California doesn’t allow non-compete agreements other than the three just listed.
Non-Compete Agreements from Out-of-State
Another problem may arise if another state is brought into the equation (i.e., another state made the agreement, or a choice of law provision is included, which is governed by another state’s laws). If, however, it violates California’s public policy, they will not enforce choice of law provisions.
No Protection for Employers?
If an employee leaves and then tries to take the customers from the former employee, does an employer have any protection in California? The courts have to be convinced of a couple of things before they will provide injunctive relief against trade secrets misappropriation. This is according to the Uniform Trade Secrets Act. The courts must be convinced of two things:
- Trade secret misappropriation is threatened or occurring
- A true trade secret is actually involved
If indeed, an employer can prove that harm was caused by a former employee breaking the non-compete agreement willfully and intentionally, the former employer may have a case and it may be decided in their favor by the court.
How can an employer protect trade secrets? Here are some suggestions:
- Restrict facility access. Require visitors, while on the premises, to be accompanied by a staff member.

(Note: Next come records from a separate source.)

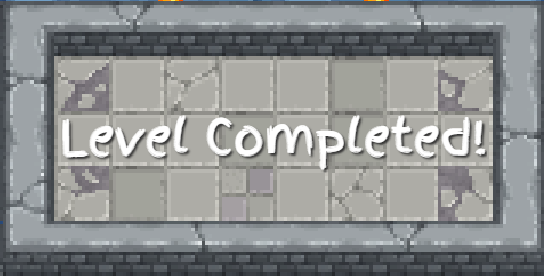
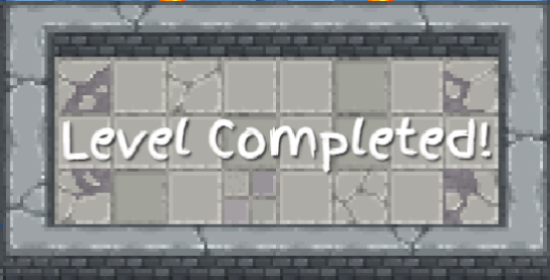
fix time error

diff --git a/src/GameLevel.java b/src/GameLevel.java
@@ -1,5 +1,4 @@
 import java.io.IOException;
-import java.util.*;
 
 import javafx.animation.AnimationTimer;
 import javafx.event.EventHandler;
@@ -9,6 +8,7 @@ import javafx.scene.Node;
 import javafx.scene.Parent;
 import javafx.scene.Scene;
 import javafx.scene.control.Button;
+import javafx.scene.control.Label;
 import javafx.scene.image.ImageView;
 import javafx.scene.input.KeyCode;
 import javafx.scene.input.KeyEvent;
@@ -19,24 +19,56 @@ public class GameLevel {
     private Group root;
     public Scene scene;
 
+    private Label completeLabel, failLabel;
+    private ImageView mapImageView[][];
+    private Button backButton;
+
+    private int level;
     private int WIDTH;
     private int HEIGHT;
-    private int level;
 
-    private ImageView mapImageView[][];
-
-    Timer pauseTimer;
     Character potato;
     Chunk[][] map;
 
+    private boolean isNewGame = false;
     private boolean isPressed = false;
     private static boolean north, south, west, east;
 
     private int[][][] m; 
 
-    private Button backButton;
-    
-    AnimationTimer timer;
+    private long previousTime = 0;
+    private AnimationTimer timer;
+    private AnimationTimer pauseTimer = new AnimationTimer() {
+
+        public void handle(long now) {
+            if(previousTime == 0) previousTime = now;
+            if(now-previousTime > 515000000) {
+                isPressed = false;
+                north = false;  
+                east = false;
+                south = false;
+                west = false;
+                previousTime = 0;
+                pauseTimer.stop();
+            }
+        }
+    };
+    private AnimationTimer labelTimer = new AnimationTimer() {
+
+        @Override
+        public void handle(long now) {
+            isPressed = true;
+
+            if(previousTime == 0) previousTime=now;
+            if(now-previousTime >= 3.0e9) {
+                completeLabel.setVisible(false);
+                GameLevel game = new GameLevel(level+1,8,6, Dungeon.mapInfo);
+                Dungeon.stage.setScene(game.scene);
+                labelTimer.stop();
+            }
+        }
+    };
+
     public GameLevel(int level, int w, int h, int[][][] m) {
         this.level = level;
         WIDTH = w;
@@ -50,15 +82,15 @@ public class GameLevel {
         setMapProperties();
         setHero();
         root.getChildren().add(potato);        
+        setEndGameLabel();
         
         scene = new Scene(root, 1152, 648, Color.BLACK);
         addKeyPressListener();
 
-
         timer = new AnimationTimer() {
             @Override
             public void handle(long now) {
-                if(map[potato.chunkY][potato.chunkX].isEnd) {
+                if(map[potato.chunkY][potato.chunkX].isEnd && isNewGame==false) {
                     try {
                         newGame();
                     } catch (Exception e) {
@@ -119,7 +151,6 @@ public class GameLevel {
             @Override
             public void handle(KeyEvent e) {
                 if(isPressed == false) {
-                    pauseTimer = new Timer();
                     KeyCode in = e.getCode();
 
                     if(in == KeyCode.W) {
@@ -131,7 +162,8 @@ public class GameLevel {
                         isPressed = true;
                         north = true;
                         potato.chunkY--;
-                        pauseTimer.schedule(new pause(), 500);
+                        potato.deltaDistance = 0;
+                        pauseTimer.start();
                     }
                     else if(in == KeyCode.A) {
                         if(map[potato.chunkY][potato.chunkX-1].isBlocked) {
@@ -142,7 +174,9 @@ public class GameLevel {
                         isPressed = true;
                         west = true;
                         potato.chunkX--;
-                        pauseTimer.schedule(new pause(), 500);
+                        potato.deltaDistance = 0;
+                        pauseTimer.start();
+                        // pauseTimer.schedule(new pause(), 500);
                     }
                     else if(in == KeyCode.S) {
                         if(map[potato.chunkY+1][potato.chunkX].isBlocked) {
@@ -153,7 +187,9 @@ public class GameLevel {
                         isPressed = true;
                         south = true;
                         potato.chunkY++;
-                        pauseTimer.schedule(new pause(), 500);
+                        potato.deltaDistance = 0;
+                        pauseTimer.start();
+                        // pauseTimer.schedule(new pause(), 500);
                     }
                     else if(in == KeyCode.D) {
                         if(map[potato.chunkY][potato.chunkX+1].isBlocked) {
@@ -164,7 +200,8 @@ public class GameLevel {
                         isPressed = true;
                         east = true;
                         potato.chunkX++;
-                        pauseTimer.schedule(new pause(), 500);
+                        potato.deltaDistance = 0;
+                        pauseTimer.start();
                     }
                 }
             }
@@ -184,13 +221,17 @@ public class GameLevel {
     }
 
     private void newGame() throws Exception {
-        Dungeon.levelStatus[level] = 1;
-        Dungeon.writeLevelInfo(false);
-        Dungeon.readLevelInfo();
+        if(isNewGame == false) {
+            isNewGame = true;
 
-        // GameLevel game = new GameLevel(level+1,8,6, Dungeon.mapInfo);
-        // game.setEnd(1,5);
-        // Dungeon.stage.setScene(game.scene);
+            Dungeon.levelStatus[level] = 1;
+            Dungeon.writeLevelInfo(false);
+            Dungeon.readLevelInfo();
+
+            completeLabel.setVisible(true);
+
+            labelTimer.start();
+        }
     }
 
     private void setBackButton() {
@@ -231,15 +272,32 @@ public class GameLevel {
         root.getChildren().add(backButton);
     }
 
-    class pause extends TimerTask {
-        @Override
-        public void run() {
-            isPressed = false;
-            north = false;  
-            east = false;
-            south = false;
-            west = false;
-            pauseTimer.cancel();
-        }
+    private void setEndGameLabel() {
+        completeLabel = new Label();
+        completeLabel.setPrefSize(550, 280);
+        completeLabel.setLayoutX(301);
+        completeLabel.setLayoutY(184);
+        completeLabel.setStyle("-fx-background-image:url(\"Images/levelComplete.png\")");
+        completeLabel.setVisible(false);
+        root.getChildren().add(completeLabel);
+
+        failLabel = new Label();
+        failLabel.setPrefSize(550, 280);
+        failLabel.setLayoutX(301);
+        failLabel.setLayoutY(184);
+        failLabel.setStyle("-fx-background-image:url(\"Images/levelFail.png\")");
+        failLabel.setVisible(false);
+        root.getChildren().add(failLabel);
     }
+
+    // class pause extends TimerTask {
+    //     @Override
+    //     public void run() {
+    //         isPressed = false;
+    //         north = false;  
+    //         east = false;
+    //         south = false;
+    //         west = false;
+    //     }
+    // }
 }

diff --git a/src/Character.java b/src/Character.java
@@ -13,6 +13,8 @@ public class Character extends Pane {
     int width = 64;
     int height = 69;
 
+    final int DISTANCE = 64;
+    int deltaDistance = 0;
     char direction = 'S';
     int chunkX=0;
     int chunkY=0;
@@ -29,18 +31,20 @@ public class Character extends Pane {
     public void moveX(int dx) {
         boolean isGoingRight = (dx >= 0) ? true : false;
 
-        for(int i=0 ; i<Math.abs(dx) ; i++) {
+        for(int i=0 ; i<Math.abs(dx) && deltaDistance<DISTANCE; i++) {
             if(isGoingRight) {
                 direction = 'D';
                 this.animation.setCount(9);
                 this.animation.setOffsetY(485);
-                this.setTranslateX(this.getTranslateX() + 2.1334);
+                this.setTranslateX(this.getTranslateX() + 2);
+                deltaDistance += 2;
             }
             else{
                 direction = 'A';
                 this.animation.setCount(9);
                 this.animation.setOffsetY(346);
-                this.setTranslateX(this.getTranslateX() - 2.1334);
+                this.setTranslateX(this.getTranslateX() - 2);
+                deltaDistance += 2;
             }
         }
     }
@@ -48,20 +52,22 @@ public class Character extends Pane {
     public void moveY(int dy) {
         boolean isGoingDown = (dy >= 0) ? true : false;
 
-        for(int i=0 ; i<Math.abs(dy) ; i++) {
+        for(int i=0 ; i<Math.abs(dy) && deltaDistance<DISTANCE; i++) {
             if(isGoingDown) 
             {
                 direction = 'S';
                 this.animation.setCount(9);
                 this.animation.setOffsetY(277);
-                this.setTranslateY(this.getTranslateY() + 2.1334);
+                this.setTranslateY(this.getTranslateY() + 2);
+                deltaDistance += 2;
             }
             else
             {
                 direction = 'W';
                 this.animation.setCount(9);
                 this.animation.setOffsetY(416); 
-                this.setTranslateY(this.getTranslateY() - 2.1334);
+                this.setTranslateY(this.getTranslateY() - 2);
+                deltaDistance += 2;
             }
         }
     }

diff --git a/src/Dungeon.java b/src/Dungeon.java
@@ -29,6 +29,7 @@ public class Dungeon extends Application
     public static Image backgroundImage;
     public static Image zeldaSpriteImage;
     public static Image coin;
+    public static Image levelComplete;
     public static Image[] mapImage;
 
     public static MediaPlayer beginPlayer;
@@ -62,6 +63,7 @@ public class Dungeon extends Application
     }
 
     public  void loadImages() {
+        levelComplete = new Image("Images\\levelComplete.png");
         coin = new Image(this.getClass().getResource("Images\\coin.gif").toExternalForm());
         back = new Image("Images\\back.png");
         iconImage = new Image("Images\\iconImage.png");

Make sure visitors sign in and out, as well.
- To prevent computer-stored information stealing and access to it, use hard-to-guess passwords. Change them frequently.
- Have nondisclosure agreements signed by suppliers and other parties to whom you must disclose trade secrets.
- Have nondisclosure agreements signed by employees.
- Stamp a document with a trade secrets legend if it is embodied in a document.
- Everything is on a need-to-know basis. If someone doesn’t need to know, don’t tell them. Disclose secrets only to staff members who must have that kind of information.
Is a Former Employer Threatening You Due to A Non-Compete Agreement?
If you feel you have been threatened by a former employer who insists you abide by a non-compete agreement, do not hesitate another moment to contact the professional attorneys at Sirmabekian Law Firm. Perhaps an employer is threatening to fire you if you don’t sign a non-compete agreement. Either way, we will aggressively defend your rights and handle your legal claim, regardless of the company’s size.
We tirelessly fight for the rights of California’s working individuals with attorneys who are dedicated, knowledgeable, and experienced.
Contact us today to discuss your case with a free consultation.